McGirt v. Oklahoma: The Landmark Indian Law Case Holding Government to Its Word
Thursday, Sept. 3, 2020
In McGirt v Oklahoma, the US Supreme Court ruled that a vast tract of land within Oklahoma was part of the Muscogee (Creek) Nation’s reservation, resulting in thousands of Oklahomans discovering that they live in Indian country and not in the state of Oklahoma. In this conversation moderated by Professor Tessa Dysart, a registered member of the Muscogee (Creek) Nation, who writes and teaches on appellate advocacy issues, we will hear Professors Rebecca Tsosie, Barbara Atwood and Melissa Tatum discuss the Court’s decisions and its implications for the future.
A conversation and reflections on the life and legacy of Justice Ruth Bader Ginsburg
Thursday, Sept. 24, 2020
Justice Ruth Bader Ginsburg's death in the midst of the most fraught presidential election season in recent memory raises issues that the nation will debate in the months and years to come. And the "Notorious RBG"--with her lacy dissent collar, signature large eyeglasses, and low ponytail--resonated as a singular cultural icon. But Justice Ginsburg's life, work, and example also bore deeply personal meaning for many, most especially for women and attorneys. Whether as a young mother and wife and one of only nine women in her incoming class at Harvard Law School in 1956, as the architect and executor of an incremental impact litigation strategy that dismantled much sex- and gender-based discrimination in our nation's laws, or as a jurist who evolved from moderate consensus builder to great dissenter, Justice Ginsburg left an indelible imprint on American life and law.

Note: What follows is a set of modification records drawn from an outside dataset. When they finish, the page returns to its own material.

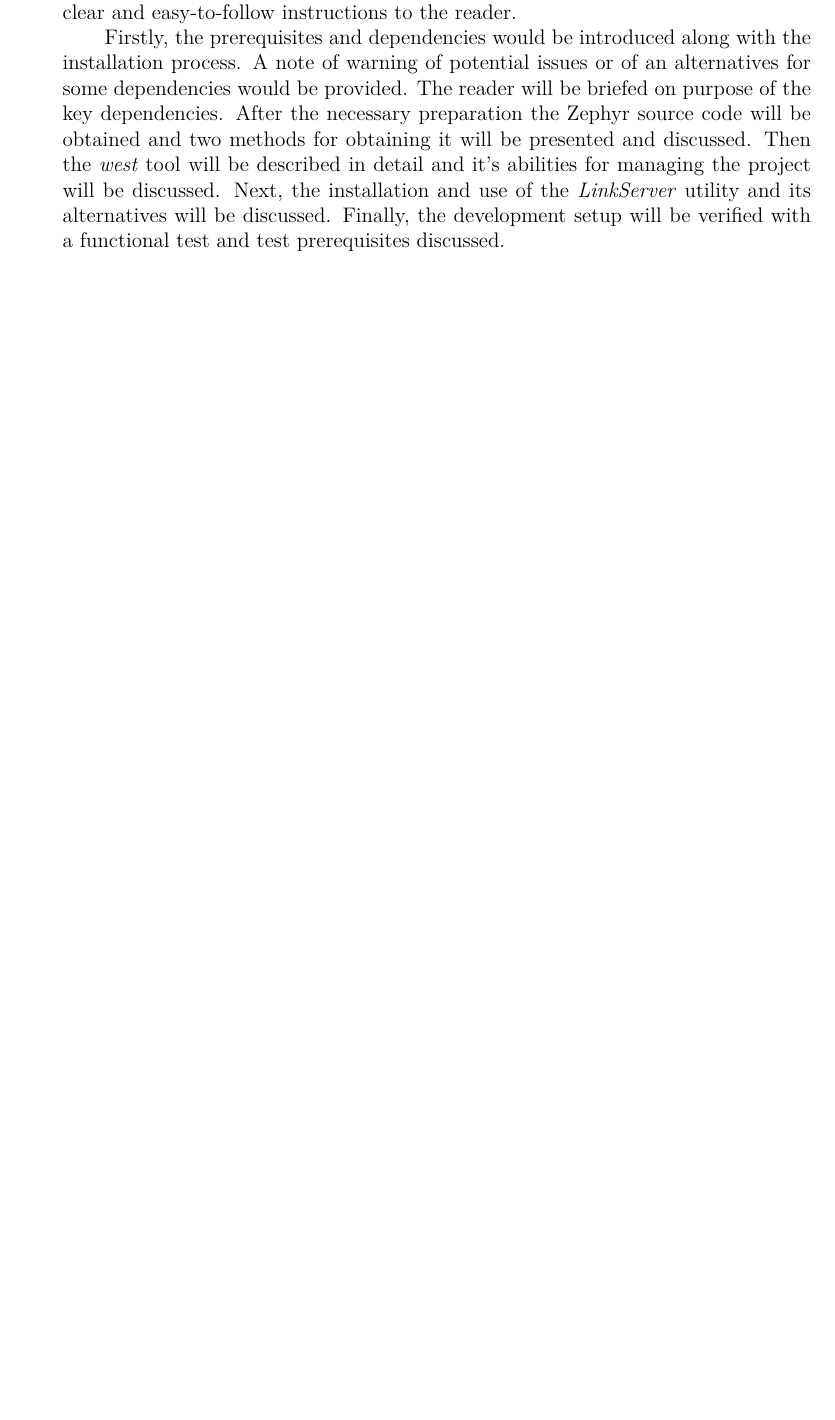
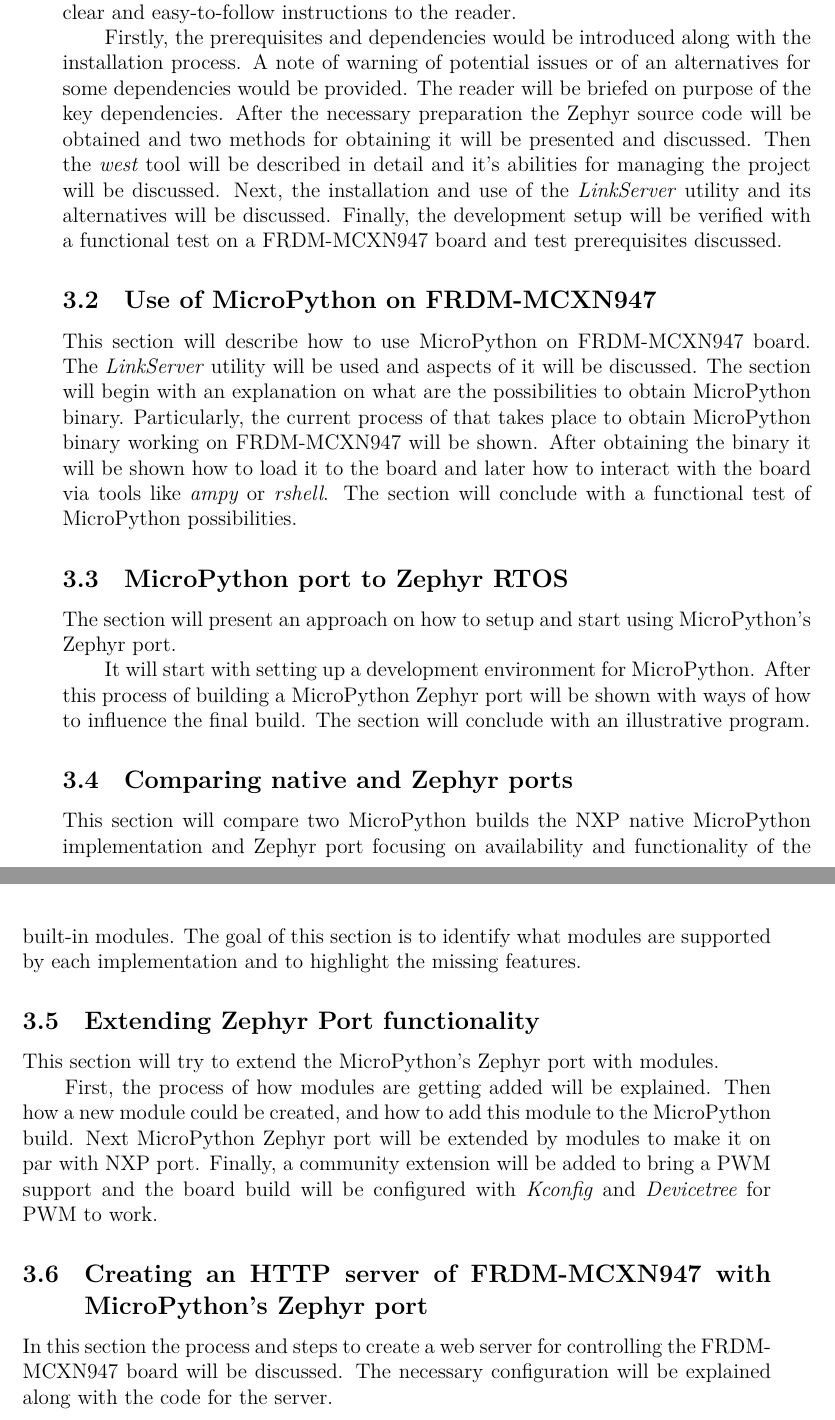
Before and after one commit to Padrition/FRDM_MCXN947, a LaTeX thesis (thesis/main.tex): part of page 19 of 20 before the commit and two parts of pages 19 and 20 of 21 after it, the two joined at a grey line, cut so that both start at the same text, the shorter picture padded with empty space. Compiled offline with XeLaTeX; a missing font is replaced by an installed copy or a similar font.

Commit message:
(thesis)
Methodology chapter

```diff
--- a/thesis/main.tex
+++ b/thesis/main.tex
@@ -285,8 +285,46 @@
 will be presented and discussed. Then the \textit{west} tool will be described in detail and
 it's abilities for managing the project will be discussed. Next, the installation and use of
 the \textit{LinkServer} utility and its alternatives will be discussed. Finally, the
-development setup will be verified with a functional test and test prerequisites discussed.
+development setup will be verified with a functional test on a FRDM-MCXN947 board and test
+prerequisites discussed.
 
+\sekce{Use of MicroPython on FRDM-MCXN947}
+This section will describe how to use MicroPython on FRDM-MCXN947 board. The
+\textit{LinkServer} utility will be used and aspects of it will be discussed.
+The section will begin with an explanation on what are the possibilities to obtain
+MicroPython binary. Particularly, the current process of that takes place to obtain
+MicroPython binary working on FRDM-MCXN947 will be shown. After obtaining the binary it will
+be shown how to load it to the board and later how to interact with the board via tools like
+\textit{ampy} or \textit{rshell}. The section will conclude with a functional test of
+MicroPython possibilities.
+
+\sekce{MicroPython port to Zephyr RTOS}
+The section will present an approach on how to setup and start using MicroPython's Zephyr
+port.
+
+It will start with setting up a development environment for MicroPython. After this process
+of building a MicroPython Zephyr port will be shown with ways of how to influence the final
+build. The section will conclude with an illustrative program.
+
+\sekce{Comparing native and Zephyr ports}
+This section will compare two MicroPython builds the NXP native MicroPython implementation
+and Zephyr port focusing on availability and functionality of the built-in modules. The
+goal of this  section is to identify what modules are supported by each implementation and to
+highlight the missing features.
+
+\sekce{Extending Zephyr Port functionality}
+This section will try to extend the MicroPython's Zephyr port with modules.
+
+First, the process of how modules are getting added will be explained. Then how a new module
+could be created, and how to add this module to the MicroPython build. Next MicroPython
+Zephyr port will be extended by modules to make it on par with NXP port. Finally, a community
+extension will be added to bring a PWM support and the board build will be configured with
+\textit{Kconfig} and \textit{Devicetree} for PWM to work.
+
+\sekce{Creating an HTTP server of FRDM-MCXN947 with MicroPython's Zephyr port}
+In this section the process and steps to create a web server for controlling the
+FRDM-MCXN947 board will be discussed. The necessary configuration will be explained along
+with the code for the server.
 
 \begin{literatura}
 \citace{zephyr1}{Zephyr Project, Introduction, 2024}{Zephyr Project, Introduction [onlne], 2024 Available from: https://docs.zephyrproject.org/latest/introduction/index.html}
```
Also changed, not shown: thesis/batchelor_thesis.pdf, thesis/main.tex (2 more changed lines).
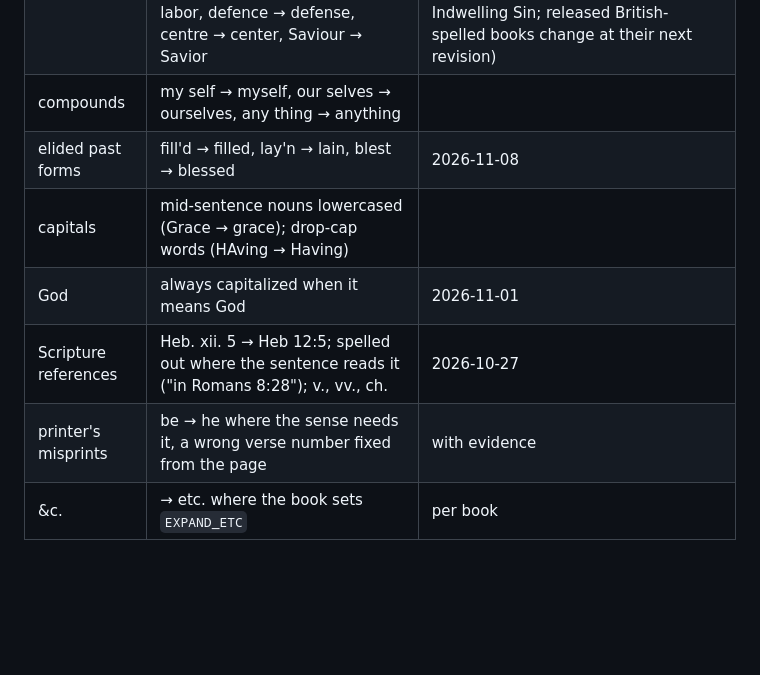
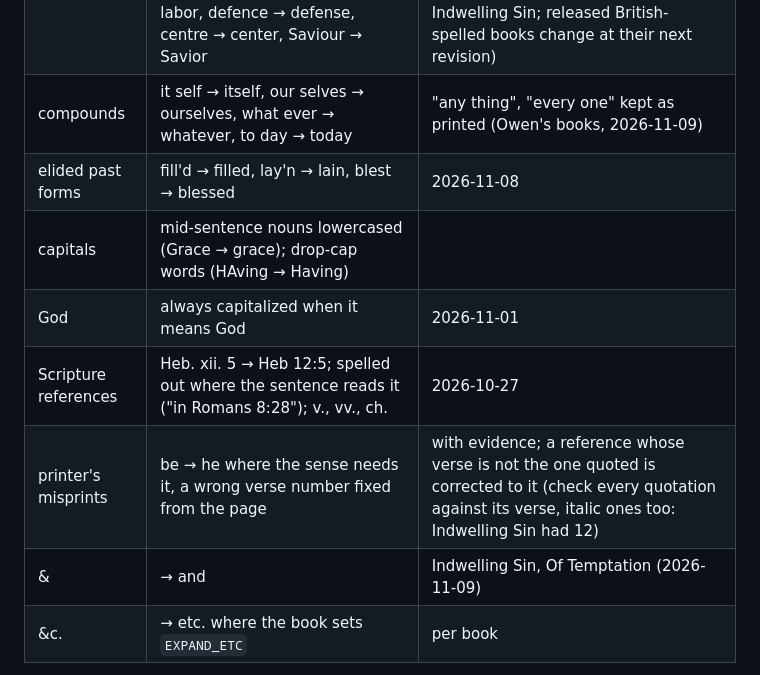
Before and after one commit to freely-given-books/books, a Markdown page: EDITION-RULES.md, the part around one of its changes. Rendered like a GitHub page; blank space fills up the shorter version.

```diff
--- a/EDITION-RULES.md
+++ b/EDITION-RULES.md
@@ -56,12 +56,13 @@ What the finished books show (counted from their TEIs, 2026-11-08):
 | --- | --- | --- |
 | letter forms | ſ → s, vv → w, u/v, i/j, Ʋ → U | machine |
 | spelling | approueth → approveth, shew → show, choyce → choice, weakned → weakened, terrour → terror; American: labour → labor, defence → defense, centre → center, Saviour → Savior | machine + book's `SPELLING`; any old spelling with a plain modern form is modernized by default, in American spelling (2026-11-08; All of Grace and Indwelling Sin; released British-spelled books change at their next revision) |
-| compounds | my self → myself, our selves → ourselves, any thing → anything | |
+| compounds | it self → itself, our selves → ourselves, what ever → whatever, to day → today | "any thing", "every one" kept as printed (Owen's books, 2026-11-09) |
 | elided past forms | fill'd → filled, lay'n → lain, blest → blessed | 2026-11-08 |
 | capitals | mid-sentence nouns lowercased (Grace → grace); drop-cap words (HAving → Having) | |
 | God | always capitalized when it means God | 2026-11-01 |
 | Scripture references | Heb. xii. 5 → Heb 12:5; spelled out where the sentence reads it ("in Romans 8:28"); v., vv., ch. | 2026-10-27 |
-| printer's misprints | be → he where the sense needs it, a wrong verse number fixed from the page | with evidence |
+| printer's misprints | be → he where the sense needs it, a wrong verse number fixed from the page | with evidence; a reference whose verse is not the one quoted is corrected to it (check every quotation against its verse, italic ones too: Indwelling Sin had 12) |
+| & | → and | Indwelling Sin, Of Temptation (2026-11-09) |
 | &c. | → etc. where the book sets `EXPAND_ETC` | per book |
 
 A spelling review page lists the book's remaining old spellings with these defaults already standing
```
Also changed, not shown: other parts of EDITION-RULES.md (+28 -7 lines).
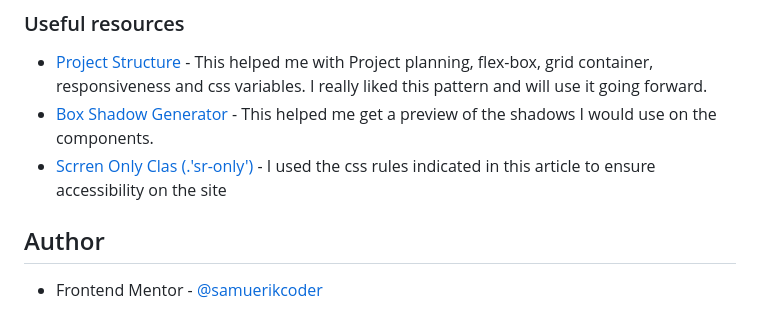
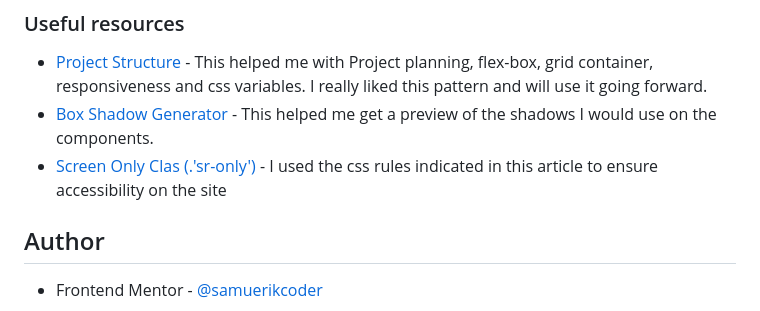
Before and after one commit to samuerikcoder/Intro-Component-With-Singup-Form-Master, a Markdown page: README.md, the part around the change printed below. GitHub-like rendering.

```diff
--- a/README.md
+++ b/README.md
@@ -71,7 +71,7 @@ In the next few codes I intend to explore more concepts of the flex box and the
 
 - [Project Structure](https://youtu.be/B2WL6KkqhLQ) - This helped me with Project planning, flex-box, grid container, responsiveness and css variables. I really liked this pattern and will use it going forward.
 - [Box Shadow Generator](https://cssgenerator.org/box-shadow-css-generator.html) - This helped me get a preview of the shadows I would use on the components.
-- [Scrren Only Clas (.'sr-only')](https://kittygiraudel.com/snippets/sr-only-class/) - I used the css rules indicated in this article to ensure accessibility on the site
+- [Screen Only Clas (.'sr-only')](https://kittygiraudel.com/snippets/sr-only-class/) - I used the css rules indicated in this article to ensure accessibility on the site
 
 ## Author
 
```
Also changed, not shown: other parts of README.md (+1 -1 lines).
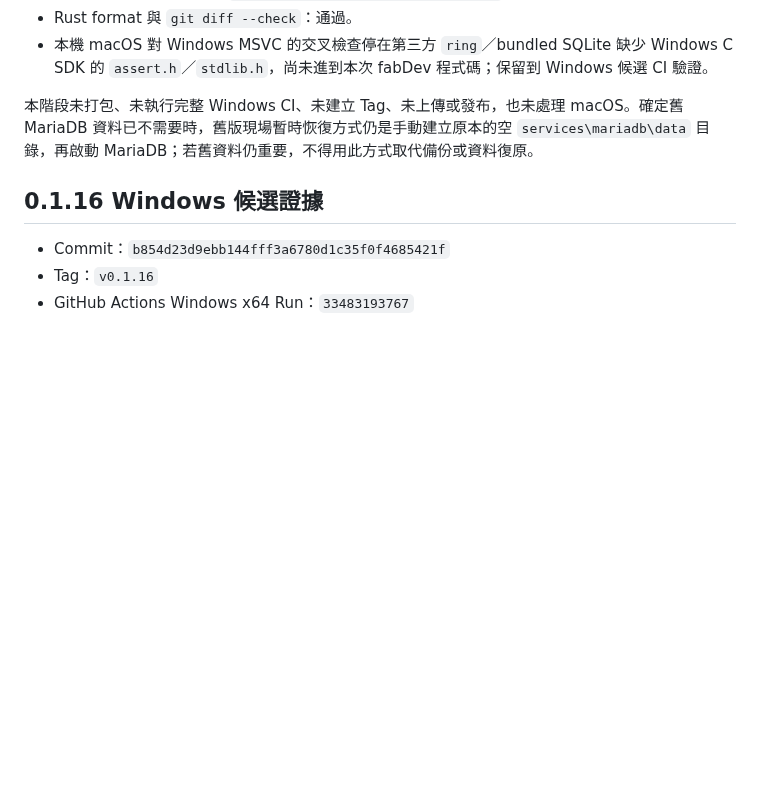
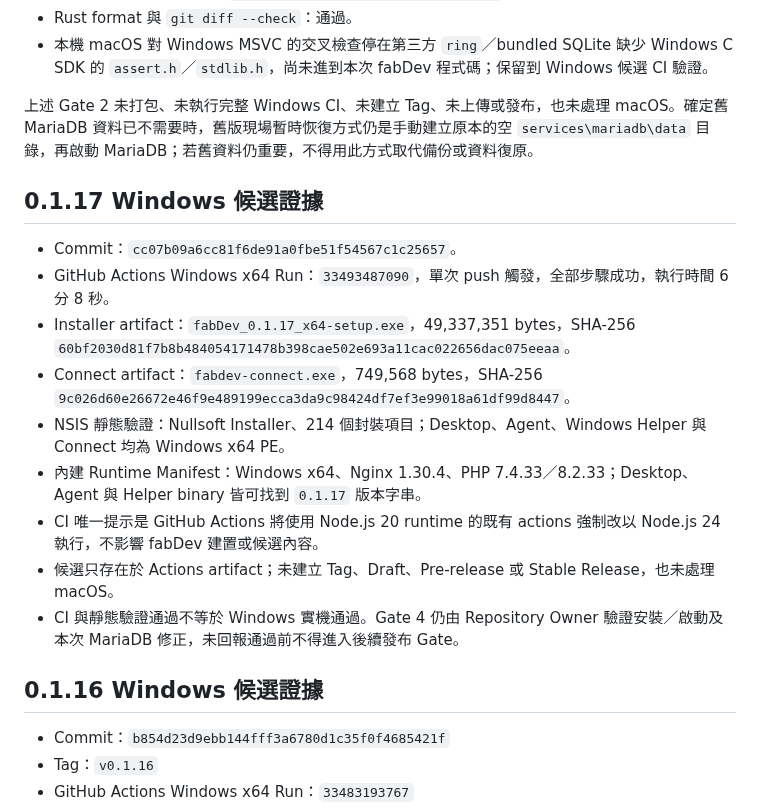
Before and after one commit to JimmyWon1028/fabdev, a Markdown page: docs/WINDOWS_0.1.13_TO_0.1.16_FIELD_NOTES.md, the part around the change. Drawn GitHub-style; blank space fills up the shorter version.

Commit message:
docs: record Windows 0.1.17 candidate

```diff
--- a/docs/WINDOWS_0.1.13_TO_0.1.16_FIELD_NOTES.md
+++ b/docs/WINDOWS_0.1.13_TO_0.1.16_FIELD_NOTES.md
@@ -127,7 +127,19 @@ MariaDB Runtime、Data Directory、設定與 Log 使用不同位置。使用者
 - Rust format 與 `git diff --check`：通過。
 - 本機 macOS 對 Windows MSVC 的交叉檢查停在第三方 `ring`／bundled SQLite 缺少 Windows C SDK 的 `assert.h`／`stdlib.h`，尚未進到本次 fabDev 程式碼；保留到 Windows 候選 CI 驗證。
 
-本階段未打包、未執行完整 Windows CI、未建立 Tag、未上傳或發布，也未處理 macOS。確定舊 MariaDB 資料已不需要時，舊版現場暫時恢復方式仍是手動建立原本的空 `services\mariadb\data` 目錄，再啟動 MariaDB；若舊資料仍重要，不得用此方式取代備份或資料復原。
+上述 Gate 2 未打包、未執行完整 Windows CI、未建立 Tag、未上傳或發布，也未處理 macOS。確定舊 MariaDB 資料已不需要時，舊版現場暫時恢復方式仍是手動建立原本的空 `services\mariadb\data` 目錄，再啟動 MariaDB；若舊資料仍重要，不得用此方式取代備份或資料復原。
+
+## 0.1.17 Windows 候選證據
+
+- Commit：`cc07b09a6cc81f6de91a0fbe51f54567c1c25657`。
+- GitHub Actions Windows x64 Run：`33493487090`，單次 push 觸發，全部步驟成功，執行時間 6 分 8 秒。
+- Installer artifact：`fabDev_0.1.17_x64-setup.exe`，49,337,351 bytes，SHA-256 `60bf2030d81f7b8b484054171478b398cae502e693a11cac022656dac075eeaa`。
+- Connect artifact：`fabdev-connect.exe`，749,568 bytes，SHA-256 `9c026d60e26672e46f9e489199ecca3da9c98424df7ef3e99018a61df99d8447`。
+- NSIS 靜態驗證：Nullsoft Installer、214 個封裝項目；Desktop、Agent、Windows Helper 與 Connect 均為 Windows x64 PE。
+- 內建 Runtime Manifest：Windows x64、Nginx 1.30.4、PHP 7.4.33／8.2.33；Desktop、Agent 與 Helper binary 皆可找到 `0.1.17` 版本字串。
+- CI 唯一提示是 GitHub Actions 將使用 Node.js 20 runtime 的既有 actions 強制改以 Node.js 24 執行，不影響 fabDev 建置或候選內容。
+- 候選只存在於 Actions artifact；未建立 Tag、Draft、Pre-release 或 Stable Release，也未處理 macOS。
+- CI 與靜態驗證通過不等於 Windows 實機通過。Gate 4 仍由 Repository Owner 驗證安裝／啟動及本次 MariaDB 修正，未回報通過前不得進入後續發布 Gate。
 
 ## 0.1.16 Windows 候選證據
 
```
Also changed, not shown: docs/FABDEV_PROGRESS.md (+1 -1 lines).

Join us for a conversation, moderated by Professor Susie Salmon, with Professors Barbara Atwood, Chris Griffin, Negar Katirai, and others, as we share what Justice Ginsburg meant to us and reflect on her legacy. All attendees will be invited to share their reflections as well.
Practice in Place: Law and Justice Go Viral
Thursday, Oct. 1, 2020
In a conversation moderated by current Arizona Law 3L Vince Redhouse, join Professor Susie Salmon, Judge Laine McDonald ('06), and attorney Ted Schmidt ('77) as they discuss how the pandemic has affected courts and highlighted existing issues.
in our legal system, how lawyers have adapted their advocacy to the "new normal" of virtual lawyering, and how the College's legal-writing and advocacy programs are preparing students to navigate the uncharted waters of post-pandemic practice.
Join us for the conversation and hear about the lessons and opportunities presented by the challenges of law practice in the COVID-19 era.
Have a topic you would like to suggest for a future LawCats Live? Fill out the form with your ideas for a topic and The Alumni & Development Office will be in touch.